You can learn more about the business at: http://www.kyowa-kirin.com.
Ultragenyx is a biopharmaceutical company committed to bringing to patients novel products for the treatment of rare and ultra-rare diseases, with a focus on serious, debilitating genetic diseases. Founded in 2010, the company has rapidly built a diverse portfolio of product candidates with the potential to address diseases for which the unmet medical need is high, the biology for treatment is clear, and for which there are no approved therapies.
The company is led by a management team experienced in the development and commercialization of rare disease therapeutics.
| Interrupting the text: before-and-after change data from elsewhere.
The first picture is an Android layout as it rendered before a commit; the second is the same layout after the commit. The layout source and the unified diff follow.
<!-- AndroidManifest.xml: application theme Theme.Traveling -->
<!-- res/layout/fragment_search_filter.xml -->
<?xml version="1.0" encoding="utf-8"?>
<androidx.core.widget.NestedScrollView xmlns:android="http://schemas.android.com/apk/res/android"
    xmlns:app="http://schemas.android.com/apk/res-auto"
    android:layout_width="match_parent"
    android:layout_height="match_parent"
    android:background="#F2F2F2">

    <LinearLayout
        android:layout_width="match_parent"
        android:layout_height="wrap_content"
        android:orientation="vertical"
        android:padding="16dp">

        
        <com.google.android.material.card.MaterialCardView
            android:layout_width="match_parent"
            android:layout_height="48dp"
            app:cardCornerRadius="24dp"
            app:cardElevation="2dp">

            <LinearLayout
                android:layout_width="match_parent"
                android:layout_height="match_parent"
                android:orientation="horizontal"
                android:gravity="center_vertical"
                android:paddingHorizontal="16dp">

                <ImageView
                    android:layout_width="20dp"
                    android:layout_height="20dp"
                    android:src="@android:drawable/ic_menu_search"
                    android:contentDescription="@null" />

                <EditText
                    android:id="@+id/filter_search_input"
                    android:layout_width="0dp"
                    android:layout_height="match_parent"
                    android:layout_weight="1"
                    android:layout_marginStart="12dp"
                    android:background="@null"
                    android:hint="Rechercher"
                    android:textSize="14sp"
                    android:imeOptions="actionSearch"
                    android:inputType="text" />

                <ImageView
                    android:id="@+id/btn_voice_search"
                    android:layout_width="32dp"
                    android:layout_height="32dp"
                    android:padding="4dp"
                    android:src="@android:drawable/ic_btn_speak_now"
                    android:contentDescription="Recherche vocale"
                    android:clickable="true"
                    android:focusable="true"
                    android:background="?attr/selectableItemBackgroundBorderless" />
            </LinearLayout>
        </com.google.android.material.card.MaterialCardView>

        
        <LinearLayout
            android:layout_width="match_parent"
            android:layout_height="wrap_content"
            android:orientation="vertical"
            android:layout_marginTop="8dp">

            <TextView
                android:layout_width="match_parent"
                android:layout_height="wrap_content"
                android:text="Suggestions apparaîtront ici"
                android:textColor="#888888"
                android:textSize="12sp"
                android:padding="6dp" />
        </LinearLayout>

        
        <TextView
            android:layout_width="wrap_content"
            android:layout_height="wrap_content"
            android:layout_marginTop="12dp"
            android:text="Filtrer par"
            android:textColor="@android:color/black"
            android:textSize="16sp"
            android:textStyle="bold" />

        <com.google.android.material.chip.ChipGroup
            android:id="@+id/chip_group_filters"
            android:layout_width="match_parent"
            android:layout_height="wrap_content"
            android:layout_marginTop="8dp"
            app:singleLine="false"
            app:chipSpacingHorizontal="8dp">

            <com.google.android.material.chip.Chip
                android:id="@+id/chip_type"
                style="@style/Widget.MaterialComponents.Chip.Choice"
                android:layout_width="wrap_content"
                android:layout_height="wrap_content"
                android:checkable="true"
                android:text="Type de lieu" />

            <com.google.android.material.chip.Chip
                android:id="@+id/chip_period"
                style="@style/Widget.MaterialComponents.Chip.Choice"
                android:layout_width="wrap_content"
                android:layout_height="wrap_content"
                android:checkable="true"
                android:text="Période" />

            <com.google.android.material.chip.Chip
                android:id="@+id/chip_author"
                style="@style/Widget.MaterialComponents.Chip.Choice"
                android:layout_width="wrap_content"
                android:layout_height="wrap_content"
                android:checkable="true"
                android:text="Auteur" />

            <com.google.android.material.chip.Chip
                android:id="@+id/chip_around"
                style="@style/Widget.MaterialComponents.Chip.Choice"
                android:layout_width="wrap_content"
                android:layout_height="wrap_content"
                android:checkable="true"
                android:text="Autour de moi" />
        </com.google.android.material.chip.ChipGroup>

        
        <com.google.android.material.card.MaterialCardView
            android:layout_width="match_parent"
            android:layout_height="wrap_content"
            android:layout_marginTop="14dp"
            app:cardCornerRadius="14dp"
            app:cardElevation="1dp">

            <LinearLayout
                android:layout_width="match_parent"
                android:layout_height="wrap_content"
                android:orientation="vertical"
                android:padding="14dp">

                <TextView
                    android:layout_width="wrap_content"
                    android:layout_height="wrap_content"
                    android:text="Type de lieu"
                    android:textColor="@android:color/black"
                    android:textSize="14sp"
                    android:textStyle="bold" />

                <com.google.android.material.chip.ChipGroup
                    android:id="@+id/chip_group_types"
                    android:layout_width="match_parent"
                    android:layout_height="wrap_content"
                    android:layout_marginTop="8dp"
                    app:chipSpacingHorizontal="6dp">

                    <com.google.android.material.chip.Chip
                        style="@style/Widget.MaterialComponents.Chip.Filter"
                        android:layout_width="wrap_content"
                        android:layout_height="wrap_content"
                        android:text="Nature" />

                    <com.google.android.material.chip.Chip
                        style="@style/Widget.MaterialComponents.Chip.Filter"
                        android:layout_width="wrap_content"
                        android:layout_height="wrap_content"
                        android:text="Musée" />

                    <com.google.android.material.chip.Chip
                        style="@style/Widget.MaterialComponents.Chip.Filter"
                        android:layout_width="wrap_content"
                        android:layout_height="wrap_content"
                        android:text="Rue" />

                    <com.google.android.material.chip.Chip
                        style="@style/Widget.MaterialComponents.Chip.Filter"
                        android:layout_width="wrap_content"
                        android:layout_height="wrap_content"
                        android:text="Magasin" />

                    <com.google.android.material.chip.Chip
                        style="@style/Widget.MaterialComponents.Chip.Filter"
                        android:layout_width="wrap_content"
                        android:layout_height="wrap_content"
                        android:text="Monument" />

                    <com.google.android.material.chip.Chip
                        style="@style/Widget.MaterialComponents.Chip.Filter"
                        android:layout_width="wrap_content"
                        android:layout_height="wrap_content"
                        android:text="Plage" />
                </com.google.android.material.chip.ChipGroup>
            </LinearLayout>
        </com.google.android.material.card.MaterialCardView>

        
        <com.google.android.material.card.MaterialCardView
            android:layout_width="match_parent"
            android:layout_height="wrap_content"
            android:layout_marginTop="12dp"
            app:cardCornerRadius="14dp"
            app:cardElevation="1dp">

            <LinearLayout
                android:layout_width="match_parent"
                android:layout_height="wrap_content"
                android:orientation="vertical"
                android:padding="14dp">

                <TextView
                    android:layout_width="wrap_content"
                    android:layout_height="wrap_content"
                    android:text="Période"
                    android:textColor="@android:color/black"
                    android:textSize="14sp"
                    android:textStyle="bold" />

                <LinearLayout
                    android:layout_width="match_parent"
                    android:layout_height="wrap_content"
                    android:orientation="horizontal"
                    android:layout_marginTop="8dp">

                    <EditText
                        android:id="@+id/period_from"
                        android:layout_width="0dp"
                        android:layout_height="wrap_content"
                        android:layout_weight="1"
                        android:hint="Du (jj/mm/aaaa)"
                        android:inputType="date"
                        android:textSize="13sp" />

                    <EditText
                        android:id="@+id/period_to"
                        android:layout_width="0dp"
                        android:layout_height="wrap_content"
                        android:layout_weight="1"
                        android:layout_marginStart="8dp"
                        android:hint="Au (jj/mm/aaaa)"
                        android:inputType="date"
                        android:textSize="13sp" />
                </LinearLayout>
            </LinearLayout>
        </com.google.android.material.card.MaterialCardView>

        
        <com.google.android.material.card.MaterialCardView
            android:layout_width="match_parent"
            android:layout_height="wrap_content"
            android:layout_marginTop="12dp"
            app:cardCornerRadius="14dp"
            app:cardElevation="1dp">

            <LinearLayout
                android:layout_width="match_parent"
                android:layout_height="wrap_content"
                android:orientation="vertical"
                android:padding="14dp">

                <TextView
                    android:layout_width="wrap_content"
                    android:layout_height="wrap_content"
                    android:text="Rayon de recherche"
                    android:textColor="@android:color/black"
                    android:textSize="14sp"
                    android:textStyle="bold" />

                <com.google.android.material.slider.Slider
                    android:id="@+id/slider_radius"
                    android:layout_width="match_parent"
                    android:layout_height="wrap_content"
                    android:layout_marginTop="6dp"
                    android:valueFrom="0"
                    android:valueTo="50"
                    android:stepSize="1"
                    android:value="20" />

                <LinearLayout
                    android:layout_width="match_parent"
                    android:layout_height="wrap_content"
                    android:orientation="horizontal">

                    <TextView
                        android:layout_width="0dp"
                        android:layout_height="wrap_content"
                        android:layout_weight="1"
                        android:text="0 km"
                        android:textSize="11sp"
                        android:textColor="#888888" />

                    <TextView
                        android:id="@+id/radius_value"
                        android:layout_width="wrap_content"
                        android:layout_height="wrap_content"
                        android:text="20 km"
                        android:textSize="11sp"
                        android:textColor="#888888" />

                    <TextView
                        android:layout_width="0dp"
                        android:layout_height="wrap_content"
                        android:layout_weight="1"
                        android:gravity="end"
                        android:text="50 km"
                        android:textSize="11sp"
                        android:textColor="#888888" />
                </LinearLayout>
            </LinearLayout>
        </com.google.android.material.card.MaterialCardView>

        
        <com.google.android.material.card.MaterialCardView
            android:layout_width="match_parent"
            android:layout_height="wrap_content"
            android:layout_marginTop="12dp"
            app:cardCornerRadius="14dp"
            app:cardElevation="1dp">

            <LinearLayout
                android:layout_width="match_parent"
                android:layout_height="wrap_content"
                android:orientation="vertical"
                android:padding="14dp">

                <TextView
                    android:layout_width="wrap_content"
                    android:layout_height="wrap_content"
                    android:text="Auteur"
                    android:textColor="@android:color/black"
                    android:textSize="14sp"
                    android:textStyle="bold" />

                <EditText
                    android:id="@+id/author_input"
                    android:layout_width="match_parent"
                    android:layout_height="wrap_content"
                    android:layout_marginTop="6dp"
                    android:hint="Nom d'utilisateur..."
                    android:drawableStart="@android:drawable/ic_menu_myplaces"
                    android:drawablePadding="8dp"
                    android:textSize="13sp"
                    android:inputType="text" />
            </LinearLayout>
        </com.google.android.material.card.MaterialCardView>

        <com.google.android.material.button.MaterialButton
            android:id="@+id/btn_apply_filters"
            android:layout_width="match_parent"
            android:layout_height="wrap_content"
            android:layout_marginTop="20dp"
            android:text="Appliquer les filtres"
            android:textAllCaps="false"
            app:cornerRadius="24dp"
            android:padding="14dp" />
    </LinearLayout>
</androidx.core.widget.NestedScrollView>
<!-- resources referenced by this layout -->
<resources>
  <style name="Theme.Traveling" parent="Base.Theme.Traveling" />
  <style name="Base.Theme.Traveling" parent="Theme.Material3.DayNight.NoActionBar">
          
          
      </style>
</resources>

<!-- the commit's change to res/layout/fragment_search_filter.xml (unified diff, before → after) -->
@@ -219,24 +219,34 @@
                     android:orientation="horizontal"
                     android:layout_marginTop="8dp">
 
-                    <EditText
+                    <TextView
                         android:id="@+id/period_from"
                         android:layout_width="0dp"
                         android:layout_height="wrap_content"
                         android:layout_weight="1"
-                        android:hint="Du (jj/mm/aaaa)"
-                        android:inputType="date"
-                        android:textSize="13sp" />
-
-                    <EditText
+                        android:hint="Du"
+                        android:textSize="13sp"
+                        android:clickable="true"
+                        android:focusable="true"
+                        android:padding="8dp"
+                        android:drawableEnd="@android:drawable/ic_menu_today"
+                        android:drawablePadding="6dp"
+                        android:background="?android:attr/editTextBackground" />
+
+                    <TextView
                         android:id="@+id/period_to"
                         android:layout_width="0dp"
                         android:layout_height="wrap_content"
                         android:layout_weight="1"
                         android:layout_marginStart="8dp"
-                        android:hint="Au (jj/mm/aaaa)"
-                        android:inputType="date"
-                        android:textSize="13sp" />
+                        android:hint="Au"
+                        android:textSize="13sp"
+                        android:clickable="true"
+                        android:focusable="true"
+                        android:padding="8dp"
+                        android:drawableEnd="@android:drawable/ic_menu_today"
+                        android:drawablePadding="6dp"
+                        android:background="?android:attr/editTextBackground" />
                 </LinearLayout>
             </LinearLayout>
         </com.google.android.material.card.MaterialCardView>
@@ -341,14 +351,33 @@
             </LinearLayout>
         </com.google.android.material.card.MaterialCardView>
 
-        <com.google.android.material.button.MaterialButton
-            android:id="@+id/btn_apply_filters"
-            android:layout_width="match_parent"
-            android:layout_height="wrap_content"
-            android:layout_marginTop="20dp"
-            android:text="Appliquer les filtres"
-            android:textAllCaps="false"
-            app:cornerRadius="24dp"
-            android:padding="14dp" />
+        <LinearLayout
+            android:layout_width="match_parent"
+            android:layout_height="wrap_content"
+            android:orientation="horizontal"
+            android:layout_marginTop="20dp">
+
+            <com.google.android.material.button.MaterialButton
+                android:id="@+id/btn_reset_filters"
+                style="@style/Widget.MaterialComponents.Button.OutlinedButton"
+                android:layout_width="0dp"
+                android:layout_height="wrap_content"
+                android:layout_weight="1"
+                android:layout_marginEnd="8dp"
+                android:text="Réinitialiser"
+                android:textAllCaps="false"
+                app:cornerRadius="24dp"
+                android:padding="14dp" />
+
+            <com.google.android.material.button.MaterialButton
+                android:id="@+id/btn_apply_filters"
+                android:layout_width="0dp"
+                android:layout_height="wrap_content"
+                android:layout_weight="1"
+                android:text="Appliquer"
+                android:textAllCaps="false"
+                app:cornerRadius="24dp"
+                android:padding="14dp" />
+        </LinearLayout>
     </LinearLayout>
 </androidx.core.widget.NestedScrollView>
Ultragenyx's strategy is predicated upon time and cost-efficient drug development, with the goal of delivering safe and effective therapies to patients with the utmost urgency.
For more information on Ultragenyx, please visit the company's website at http://www.ultragenyx.com.
Except for the historical information contained herein, the matters set forth in this press release, including statements relating to Ultragenyx's expectations regarding future regulatory interactions, the potential timing and success of filings for regulatory approvals, potential indications for its product candidates and plans for its clinical programs and clinical studies, are forward-looking statements within the meaning of the "safe harbor" provisions of the Private Securities Litigation Reform Act of 1995. Such forward-looking statements involve substantial risks and uncertainties that could cause our clinical development programs, future results, performance or achievements to differ significantly from those expressed or implied by the forward-looking statements. Such risks and uncertainties include, among others, the uncertainties inherent in the clinical drug development process, such as the regulatory approval process, the timing of regulatory filings, and other matters that could affect sufficiency of existing cash, cash equivalents and short-term investments to fund operations and the availability or commercial potential of our drug candidates. Ultragenyx undertakes no obligation to update or revise any forward-looking statements. For a further description of the risks and uncertainties that could cause actual results to differ from those expressed in these forward-looking statements, as well as risks relating to the business of Ultragenyx in general, see Ultragenyx's Quarterly Report on Form 10-Q filed with the Securities and Exchange Commission on November 3, 2017, and its subsequent periodic reports filed with the Securities and Exchange Commission.